Worldwide, some 44,000 storms occur every day, bombarding land and sea with about 9 million lightning strikes. A typical lightning strike has a peak current of between 5kA and 150kA (30kA is the average), which can cause extensive damage including risk of fire at the strike point.
The risk of a direct lightning strike to a structure can be statistically evaluated using ground flash density maps that show the number of ground strikes expected per square kilometer per year. The apparent area of the structure is calculated to assess the likely number of strikes. A taller structure is a more “attractive” target for lightning, therefore its “apparent” area is larger than a lower height building.
Metallic structures, such as silos, inherently provide a good electrical path for conducting lightning energy to ground. Concrete and other non-metallic structures (e.g. grain silos) should utilize lightning down-conductors to provide a controlled route to ground, rather than the signal circuit becoming an inadvertent path. A low impedance grounding system for the down-conductors will reduce ground potential rise problems and will be discussed later.

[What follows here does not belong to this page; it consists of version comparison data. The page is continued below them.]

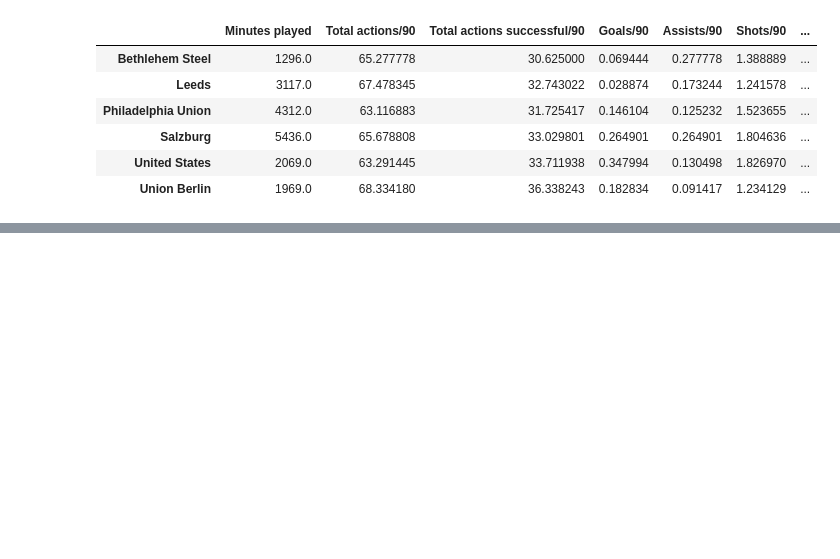
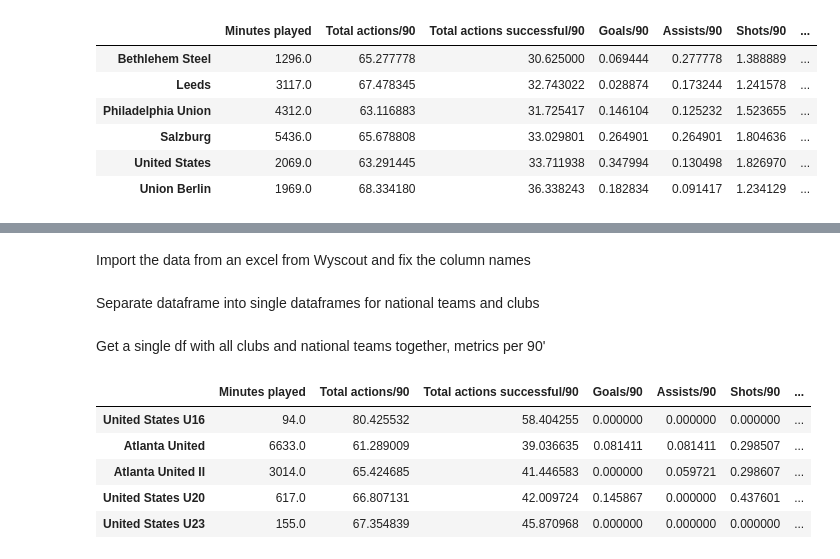
Before and after one commit to Tommy-Las/FootballAnalytics-FinalProject, a Jupyter notebook: code.ipynb, the cells around one changed output, grey strips where cells are left out. Drawn from its saved outputs; the diff is of its cells as text; code cells hidden in the pictures; blank space fills up the shorter version.

Commit message:
stats for C.Wiley added, modified structure of notebook

```diff
--- a/code.ipynb
+++ b/code.ipynb
@@ -250,0 +233,53 @@ pepi_teams_df
+# %% [markdown]
+Import the data from an excel from Wyscout and fix the column names
+# %%
+wiley_df = pd.read_excel("USA Data/Player stats C. Wiley.xlsx")
+wiley_df = fix_column_names(wiley_df)
+# %% [markdown]
+Separate dataframe into single dataframes for national teams and clubs
+# %%
+wiley_atlantaII_df = wiley_df[wiley_df['Match'].str.contains('Atlanta United II', na=False)]
+wiley_atlantaII_df["Team"] = "Atlanta United II"
+
+wiley_atlanta_df = wiley_df[wiley_df['Match'].str.contains('Atlanta United', na=False) & ~wiley_df['Match'].str.contains('II', na=False)]
+wiley_atlanta_df["Team"] = "Atlanta United"
+
+wiley_USA23_df = wiley_df[wiley_df['Match'].str.contains('United States U23', na=False)]
+wiley_USA23_df["Team"] = "United States U23"
+
+wiley_USA20_df = wiley_df[wiley_df['Match'].str.contains('United States U20', na=False)]
+wiley_USA20_df["Team"] = "United States U20"
+
+wiley_USA16_df = wiley_df[wiley_df['Match'].str.contains('United States U16', na=False)]
+wiley_USA16_df["Team"] = "United States U16"
+# %% [markdown]
+Get a single df with all clubs and national teams together, metrics per 90'
+# %%
+cols = ["Team", 'Minutes played',
+       'Total actions', 'Total actions successful', 'Goals', 'Assists',
+       'Shots', 'Shots on target', 'xG', 'Passes', 'Passes accurate',
+       'Long passes', 'Long passes accurate', 'Crosses', 'Crosses accurate',
+       'Dribbles', 'Dribbles successful', 'Duels', 'Duels won',
+       'Interceptions', 'Losses', 'Losses own half', 'Recoveries',
+       'Recoveries opp. half', 'Yellow card', 'Red card', 'Defensive duels',
+       'Defensive duels won', 'Loose ball duels', 'Loose ball duels won',
+       'Sliding tackles', 'Sliding tackles successful', 'Clearances', 'Fouls',
+       'Yellow cards', 'Red cards', 'Shot assists', 'Offensive duels',
+       'Offensive duels won', 'Touches in penalty area', 'Offsides',
+       'Progressive runs', 'Fouls suffered', 'Through passes',
+       'Through passes accurate', 'xA', 'Second assists',
+       'Passes to final third', 'Passes to final third accurate',
+       'Passes to penalty area', 'Passes to penalty area accurate',
+       'Received passes', 'Forward passes', 'Forward passes accurate',
+       'Back passes', 'Back passes accurate']
+
+all_df = [wiley_USA16_df, wiley_atlanta_df, wiley_atlantaII_df, wiley_USA20_df, wiley_USA23_df]
+wiley_teams_df = team_data(all_df, cols)
+wiley_teams_df
+# %% [output]
+|  | Minutes played | Total actions/90 | Total actions successful/90 | Goals/90 | Assists/90 | Shots/90 | ... |
+| United States U16 | 94.0 | 80.425532 | 58.404255 | 0.000000 | 0.000000 | 0.000000 | ... |
+| Atlanta United | 6633.0 | 61.289009 | 39.036635 | 0.081411 | 0.081411 | 0.298507 | ... |
+| Atlanta United II | 3014.0 | 65.424685 | 41.446583 | 0.000000 | 0.059721 | 0.298607 | ... |
+| United States U20 | 617.0 | 66.807131 | 42.009724 | 0.145867 | 0.000000 | 0.437601 | ... |
+| United States U23 | 155.0 | 67.354839 | 45.870968 | 0.000000 | 0.000000 | 0.000000 | ... |
```
Also changed, not shown: parts of 30 cells of this notebook.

The large metal platforms of vehicle weighing systems are also often lightning targets. For critical systems, a part of the successful protection approach is to install a lightning protection terminal mounted on a nearby taller object to draw the lightning away. This “protection-by-isolation” may utilize an existing light pole or purpose installed mast system.